Extracted entries —
-- Opening Marker --
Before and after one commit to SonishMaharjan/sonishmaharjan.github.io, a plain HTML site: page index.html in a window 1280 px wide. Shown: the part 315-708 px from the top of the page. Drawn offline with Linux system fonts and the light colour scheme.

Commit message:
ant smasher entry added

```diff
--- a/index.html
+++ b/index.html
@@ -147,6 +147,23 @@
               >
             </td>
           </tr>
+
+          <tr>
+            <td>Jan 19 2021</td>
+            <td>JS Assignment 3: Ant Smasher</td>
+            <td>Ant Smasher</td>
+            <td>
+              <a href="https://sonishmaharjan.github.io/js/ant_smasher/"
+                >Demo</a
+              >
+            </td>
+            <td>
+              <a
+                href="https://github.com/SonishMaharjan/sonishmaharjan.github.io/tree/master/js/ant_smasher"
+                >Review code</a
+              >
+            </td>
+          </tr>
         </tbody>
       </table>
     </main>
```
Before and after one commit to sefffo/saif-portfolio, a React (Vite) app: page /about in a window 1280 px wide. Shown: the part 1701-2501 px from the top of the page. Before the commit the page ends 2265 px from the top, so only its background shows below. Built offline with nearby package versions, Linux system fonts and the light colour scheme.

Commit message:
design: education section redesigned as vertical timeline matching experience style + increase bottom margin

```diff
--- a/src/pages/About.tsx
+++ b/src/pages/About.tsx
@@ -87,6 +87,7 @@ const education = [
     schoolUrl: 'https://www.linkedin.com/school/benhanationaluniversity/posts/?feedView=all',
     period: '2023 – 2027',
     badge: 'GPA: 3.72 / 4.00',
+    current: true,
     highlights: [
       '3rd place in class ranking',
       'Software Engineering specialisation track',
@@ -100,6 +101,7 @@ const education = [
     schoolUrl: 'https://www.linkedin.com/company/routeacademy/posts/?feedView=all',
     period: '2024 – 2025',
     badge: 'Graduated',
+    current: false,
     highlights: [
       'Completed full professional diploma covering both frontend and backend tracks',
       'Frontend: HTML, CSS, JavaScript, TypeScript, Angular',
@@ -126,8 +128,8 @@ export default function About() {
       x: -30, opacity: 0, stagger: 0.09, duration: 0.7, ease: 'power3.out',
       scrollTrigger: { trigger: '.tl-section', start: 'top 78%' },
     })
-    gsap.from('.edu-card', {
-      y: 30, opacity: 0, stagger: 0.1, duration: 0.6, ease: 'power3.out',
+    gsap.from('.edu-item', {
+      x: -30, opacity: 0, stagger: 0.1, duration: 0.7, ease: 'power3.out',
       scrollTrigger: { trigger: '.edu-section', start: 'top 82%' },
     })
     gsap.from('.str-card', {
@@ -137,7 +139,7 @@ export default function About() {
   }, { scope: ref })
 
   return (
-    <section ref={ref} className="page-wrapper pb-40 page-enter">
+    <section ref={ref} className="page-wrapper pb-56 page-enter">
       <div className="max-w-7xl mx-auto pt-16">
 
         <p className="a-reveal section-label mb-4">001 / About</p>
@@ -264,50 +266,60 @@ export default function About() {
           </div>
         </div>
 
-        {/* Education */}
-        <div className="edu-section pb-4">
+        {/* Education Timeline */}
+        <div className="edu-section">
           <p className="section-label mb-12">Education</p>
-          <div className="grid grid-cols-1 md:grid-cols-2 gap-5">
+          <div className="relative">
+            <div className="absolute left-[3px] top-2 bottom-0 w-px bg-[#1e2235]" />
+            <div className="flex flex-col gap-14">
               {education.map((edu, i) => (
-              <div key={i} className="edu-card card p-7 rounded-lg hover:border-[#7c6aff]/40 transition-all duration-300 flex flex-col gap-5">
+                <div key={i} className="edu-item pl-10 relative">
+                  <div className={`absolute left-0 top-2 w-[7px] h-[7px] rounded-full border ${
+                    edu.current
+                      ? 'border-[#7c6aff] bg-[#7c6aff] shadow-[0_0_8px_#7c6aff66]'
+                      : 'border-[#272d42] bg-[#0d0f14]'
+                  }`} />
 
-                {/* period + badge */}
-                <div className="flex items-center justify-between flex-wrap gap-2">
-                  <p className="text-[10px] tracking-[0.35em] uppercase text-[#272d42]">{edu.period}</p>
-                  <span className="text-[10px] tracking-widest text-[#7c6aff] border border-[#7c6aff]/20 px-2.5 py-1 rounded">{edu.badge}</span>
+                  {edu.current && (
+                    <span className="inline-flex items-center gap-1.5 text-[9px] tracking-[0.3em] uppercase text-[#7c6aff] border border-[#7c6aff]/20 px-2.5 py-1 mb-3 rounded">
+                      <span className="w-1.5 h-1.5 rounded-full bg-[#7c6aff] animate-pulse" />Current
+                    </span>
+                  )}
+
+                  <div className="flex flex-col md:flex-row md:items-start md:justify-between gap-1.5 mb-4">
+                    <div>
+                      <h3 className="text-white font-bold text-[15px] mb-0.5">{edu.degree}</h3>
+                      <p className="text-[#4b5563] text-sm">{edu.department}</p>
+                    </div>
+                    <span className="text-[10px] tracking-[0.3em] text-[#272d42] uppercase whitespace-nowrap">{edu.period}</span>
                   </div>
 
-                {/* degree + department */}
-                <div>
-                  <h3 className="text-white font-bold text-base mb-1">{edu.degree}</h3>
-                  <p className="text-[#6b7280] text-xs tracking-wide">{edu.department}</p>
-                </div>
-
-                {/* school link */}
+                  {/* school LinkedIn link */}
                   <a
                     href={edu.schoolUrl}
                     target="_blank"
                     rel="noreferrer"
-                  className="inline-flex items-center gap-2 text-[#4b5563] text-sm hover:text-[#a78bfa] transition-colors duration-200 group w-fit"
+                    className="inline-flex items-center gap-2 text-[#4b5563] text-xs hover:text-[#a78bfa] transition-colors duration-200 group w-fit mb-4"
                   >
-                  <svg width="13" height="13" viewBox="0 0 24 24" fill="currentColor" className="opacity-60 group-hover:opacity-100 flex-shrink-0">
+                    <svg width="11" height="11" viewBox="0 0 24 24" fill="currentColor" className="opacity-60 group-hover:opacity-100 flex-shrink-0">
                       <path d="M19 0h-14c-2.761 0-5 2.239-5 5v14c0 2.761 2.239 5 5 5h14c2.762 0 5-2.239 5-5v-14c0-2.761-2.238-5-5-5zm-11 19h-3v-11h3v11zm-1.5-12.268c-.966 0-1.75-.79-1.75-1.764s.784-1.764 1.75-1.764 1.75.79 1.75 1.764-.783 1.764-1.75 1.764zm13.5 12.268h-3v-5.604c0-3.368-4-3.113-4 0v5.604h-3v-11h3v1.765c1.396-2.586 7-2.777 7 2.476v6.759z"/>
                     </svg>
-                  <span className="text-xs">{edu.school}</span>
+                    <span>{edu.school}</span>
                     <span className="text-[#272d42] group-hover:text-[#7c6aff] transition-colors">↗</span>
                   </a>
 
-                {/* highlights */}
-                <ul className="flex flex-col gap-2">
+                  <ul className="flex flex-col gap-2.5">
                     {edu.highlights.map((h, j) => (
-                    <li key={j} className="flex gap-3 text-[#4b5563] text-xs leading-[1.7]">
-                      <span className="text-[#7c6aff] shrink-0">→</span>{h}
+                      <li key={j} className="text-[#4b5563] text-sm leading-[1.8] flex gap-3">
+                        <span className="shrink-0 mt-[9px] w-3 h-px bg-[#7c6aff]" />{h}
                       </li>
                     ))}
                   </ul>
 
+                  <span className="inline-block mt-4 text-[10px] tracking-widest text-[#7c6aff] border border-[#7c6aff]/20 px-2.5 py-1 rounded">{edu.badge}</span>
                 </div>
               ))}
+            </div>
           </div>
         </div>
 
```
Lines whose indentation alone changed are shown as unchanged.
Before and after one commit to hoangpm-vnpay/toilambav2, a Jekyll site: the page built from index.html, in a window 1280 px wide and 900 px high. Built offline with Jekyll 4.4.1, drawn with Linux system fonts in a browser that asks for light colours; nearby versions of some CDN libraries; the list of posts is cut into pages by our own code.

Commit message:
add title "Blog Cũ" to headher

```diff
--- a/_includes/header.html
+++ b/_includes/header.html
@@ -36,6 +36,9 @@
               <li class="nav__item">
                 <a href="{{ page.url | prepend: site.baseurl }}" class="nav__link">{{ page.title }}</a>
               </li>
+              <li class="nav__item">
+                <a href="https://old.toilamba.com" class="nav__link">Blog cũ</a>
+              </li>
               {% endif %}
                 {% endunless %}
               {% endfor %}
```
-- Closing Marker --
Task —
Copy out each line of the material that holds the word "card".

Task response —
-    gsap.from('.edu-card', {
     gsap.from('.str-card', {
-              <div key={i} className="edu-card card p-7 rounded-lg hover:border-[#7c6aff]/40 transition-all duration-300 flex flex-col gap-5">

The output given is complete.